*What the task requires*: Look for "Promise" in each line of the records, and copy the lines that have it.

Segment Open

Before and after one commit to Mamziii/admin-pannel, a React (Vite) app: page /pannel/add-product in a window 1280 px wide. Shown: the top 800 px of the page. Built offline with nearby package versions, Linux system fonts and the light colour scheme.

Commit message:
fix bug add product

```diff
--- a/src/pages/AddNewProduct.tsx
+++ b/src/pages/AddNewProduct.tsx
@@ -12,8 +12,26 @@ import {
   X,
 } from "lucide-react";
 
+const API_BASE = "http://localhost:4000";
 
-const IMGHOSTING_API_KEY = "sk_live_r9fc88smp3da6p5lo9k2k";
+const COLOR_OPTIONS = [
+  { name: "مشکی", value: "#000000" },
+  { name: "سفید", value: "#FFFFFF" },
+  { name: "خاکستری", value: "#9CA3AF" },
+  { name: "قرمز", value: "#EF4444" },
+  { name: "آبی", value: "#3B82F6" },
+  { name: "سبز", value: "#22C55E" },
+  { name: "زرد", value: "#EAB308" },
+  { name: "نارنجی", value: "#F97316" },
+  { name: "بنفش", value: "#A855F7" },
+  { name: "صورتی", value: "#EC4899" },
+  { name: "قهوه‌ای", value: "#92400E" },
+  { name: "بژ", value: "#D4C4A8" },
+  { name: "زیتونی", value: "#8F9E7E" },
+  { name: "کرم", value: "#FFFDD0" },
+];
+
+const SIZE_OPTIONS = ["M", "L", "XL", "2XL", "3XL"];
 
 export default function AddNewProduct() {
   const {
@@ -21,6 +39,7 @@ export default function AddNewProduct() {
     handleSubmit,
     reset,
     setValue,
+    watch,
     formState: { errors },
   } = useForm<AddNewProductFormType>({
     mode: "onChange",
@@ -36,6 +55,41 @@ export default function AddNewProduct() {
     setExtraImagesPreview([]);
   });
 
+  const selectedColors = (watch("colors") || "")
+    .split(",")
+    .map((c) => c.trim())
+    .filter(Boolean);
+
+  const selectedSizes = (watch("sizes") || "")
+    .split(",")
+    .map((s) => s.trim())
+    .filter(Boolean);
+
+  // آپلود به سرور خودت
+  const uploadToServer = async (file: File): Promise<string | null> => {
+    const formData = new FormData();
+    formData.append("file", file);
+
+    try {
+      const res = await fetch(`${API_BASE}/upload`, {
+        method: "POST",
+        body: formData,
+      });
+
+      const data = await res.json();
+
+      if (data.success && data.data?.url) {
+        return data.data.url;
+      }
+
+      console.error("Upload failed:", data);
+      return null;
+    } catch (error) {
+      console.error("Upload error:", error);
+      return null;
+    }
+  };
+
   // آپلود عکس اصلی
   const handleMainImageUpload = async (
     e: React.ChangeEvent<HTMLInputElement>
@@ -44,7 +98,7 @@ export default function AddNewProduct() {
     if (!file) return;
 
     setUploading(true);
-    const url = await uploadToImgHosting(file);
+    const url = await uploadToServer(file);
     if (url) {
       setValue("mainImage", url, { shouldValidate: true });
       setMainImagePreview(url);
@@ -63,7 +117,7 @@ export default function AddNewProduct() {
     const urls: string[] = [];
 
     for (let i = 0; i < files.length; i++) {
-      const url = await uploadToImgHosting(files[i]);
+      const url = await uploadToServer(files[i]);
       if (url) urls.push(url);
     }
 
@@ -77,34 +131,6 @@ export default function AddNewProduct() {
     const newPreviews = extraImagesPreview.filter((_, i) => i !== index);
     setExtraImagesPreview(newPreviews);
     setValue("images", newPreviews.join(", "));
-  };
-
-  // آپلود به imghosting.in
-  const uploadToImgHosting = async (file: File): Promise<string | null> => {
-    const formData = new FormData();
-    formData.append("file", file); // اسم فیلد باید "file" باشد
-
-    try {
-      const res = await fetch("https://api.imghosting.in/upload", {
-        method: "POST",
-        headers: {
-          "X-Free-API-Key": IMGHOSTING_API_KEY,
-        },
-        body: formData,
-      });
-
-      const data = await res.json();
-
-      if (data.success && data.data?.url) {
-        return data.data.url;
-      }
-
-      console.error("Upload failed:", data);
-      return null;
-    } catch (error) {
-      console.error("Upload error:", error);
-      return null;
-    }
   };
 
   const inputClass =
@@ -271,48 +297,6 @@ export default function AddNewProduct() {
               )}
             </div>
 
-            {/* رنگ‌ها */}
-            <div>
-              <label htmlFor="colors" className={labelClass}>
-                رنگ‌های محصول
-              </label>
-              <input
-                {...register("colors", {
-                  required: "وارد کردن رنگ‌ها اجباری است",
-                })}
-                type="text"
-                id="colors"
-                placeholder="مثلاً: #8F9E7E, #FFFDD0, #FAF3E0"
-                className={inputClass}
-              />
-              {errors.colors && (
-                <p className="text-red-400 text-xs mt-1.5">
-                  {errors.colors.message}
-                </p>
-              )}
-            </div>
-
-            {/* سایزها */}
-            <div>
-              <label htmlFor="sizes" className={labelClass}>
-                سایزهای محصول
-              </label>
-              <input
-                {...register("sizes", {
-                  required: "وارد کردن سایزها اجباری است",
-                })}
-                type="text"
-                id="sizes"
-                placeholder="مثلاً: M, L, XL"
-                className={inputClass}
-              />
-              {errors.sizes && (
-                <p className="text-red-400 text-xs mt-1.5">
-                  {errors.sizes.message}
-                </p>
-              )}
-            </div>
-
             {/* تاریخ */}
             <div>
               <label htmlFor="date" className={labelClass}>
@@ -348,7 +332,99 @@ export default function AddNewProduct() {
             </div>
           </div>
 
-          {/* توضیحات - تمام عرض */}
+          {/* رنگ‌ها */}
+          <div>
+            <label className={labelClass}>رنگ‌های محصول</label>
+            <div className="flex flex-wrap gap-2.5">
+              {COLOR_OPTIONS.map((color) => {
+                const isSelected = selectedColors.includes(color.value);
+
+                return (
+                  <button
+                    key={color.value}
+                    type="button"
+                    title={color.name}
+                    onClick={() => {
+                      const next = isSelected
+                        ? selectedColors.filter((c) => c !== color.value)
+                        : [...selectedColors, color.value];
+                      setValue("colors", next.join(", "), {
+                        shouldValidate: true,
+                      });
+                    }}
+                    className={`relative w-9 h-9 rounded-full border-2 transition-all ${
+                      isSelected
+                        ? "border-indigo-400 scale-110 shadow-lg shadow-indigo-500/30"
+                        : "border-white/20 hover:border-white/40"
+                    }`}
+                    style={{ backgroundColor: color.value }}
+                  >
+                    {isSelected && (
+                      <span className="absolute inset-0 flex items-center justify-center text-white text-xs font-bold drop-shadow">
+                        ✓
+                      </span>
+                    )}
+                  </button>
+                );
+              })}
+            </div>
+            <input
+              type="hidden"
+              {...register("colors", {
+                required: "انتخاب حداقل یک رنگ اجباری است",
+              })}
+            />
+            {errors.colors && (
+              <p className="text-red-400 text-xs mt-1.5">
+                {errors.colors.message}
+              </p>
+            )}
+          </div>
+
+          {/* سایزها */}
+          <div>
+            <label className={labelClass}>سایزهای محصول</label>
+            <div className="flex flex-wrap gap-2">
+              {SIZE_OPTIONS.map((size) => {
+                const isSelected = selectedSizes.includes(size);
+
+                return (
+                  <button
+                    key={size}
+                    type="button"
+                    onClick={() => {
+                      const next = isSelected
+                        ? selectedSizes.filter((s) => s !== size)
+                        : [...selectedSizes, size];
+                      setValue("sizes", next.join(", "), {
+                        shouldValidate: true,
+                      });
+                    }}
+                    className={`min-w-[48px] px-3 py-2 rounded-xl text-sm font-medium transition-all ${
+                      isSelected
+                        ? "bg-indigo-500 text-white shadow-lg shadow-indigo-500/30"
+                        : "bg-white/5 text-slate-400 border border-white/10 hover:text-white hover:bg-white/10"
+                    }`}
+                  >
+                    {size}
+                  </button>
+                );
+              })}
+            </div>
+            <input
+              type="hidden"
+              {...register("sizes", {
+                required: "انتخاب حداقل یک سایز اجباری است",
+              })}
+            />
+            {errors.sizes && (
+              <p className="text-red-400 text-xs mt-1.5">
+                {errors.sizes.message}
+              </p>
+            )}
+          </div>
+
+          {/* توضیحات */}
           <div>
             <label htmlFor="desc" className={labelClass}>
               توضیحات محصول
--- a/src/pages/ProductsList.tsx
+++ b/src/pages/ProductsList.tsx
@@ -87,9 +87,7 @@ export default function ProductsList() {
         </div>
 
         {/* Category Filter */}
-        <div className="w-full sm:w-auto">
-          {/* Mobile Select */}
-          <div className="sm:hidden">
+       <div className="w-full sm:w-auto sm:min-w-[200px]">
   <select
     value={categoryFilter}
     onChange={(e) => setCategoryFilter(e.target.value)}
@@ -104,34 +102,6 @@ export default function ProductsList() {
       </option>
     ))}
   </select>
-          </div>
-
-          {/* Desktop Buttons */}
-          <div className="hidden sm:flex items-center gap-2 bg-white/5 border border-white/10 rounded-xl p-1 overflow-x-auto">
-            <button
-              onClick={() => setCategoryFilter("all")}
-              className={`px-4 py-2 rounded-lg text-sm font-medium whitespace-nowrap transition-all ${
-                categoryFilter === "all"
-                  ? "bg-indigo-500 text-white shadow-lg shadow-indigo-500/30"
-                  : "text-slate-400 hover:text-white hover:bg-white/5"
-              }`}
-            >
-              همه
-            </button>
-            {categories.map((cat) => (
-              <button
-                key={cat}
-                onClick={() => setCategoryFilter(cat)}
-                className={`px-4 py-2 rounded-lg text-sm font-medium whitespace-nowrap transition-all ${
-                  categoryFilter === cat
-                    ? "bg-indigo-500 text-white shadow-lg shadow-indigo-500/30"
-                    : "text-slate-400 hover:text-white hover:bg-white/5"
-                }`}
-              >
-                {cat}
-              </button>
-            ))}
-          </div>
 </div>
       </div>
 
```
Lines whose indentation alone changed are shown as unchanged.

Segment Closed

*Solution to this task*:
+  const uploadToServer = async (file: File): Promise<string | null> => {
-  const uploadToImgHosting = async (file: File): Promise<string | null> => {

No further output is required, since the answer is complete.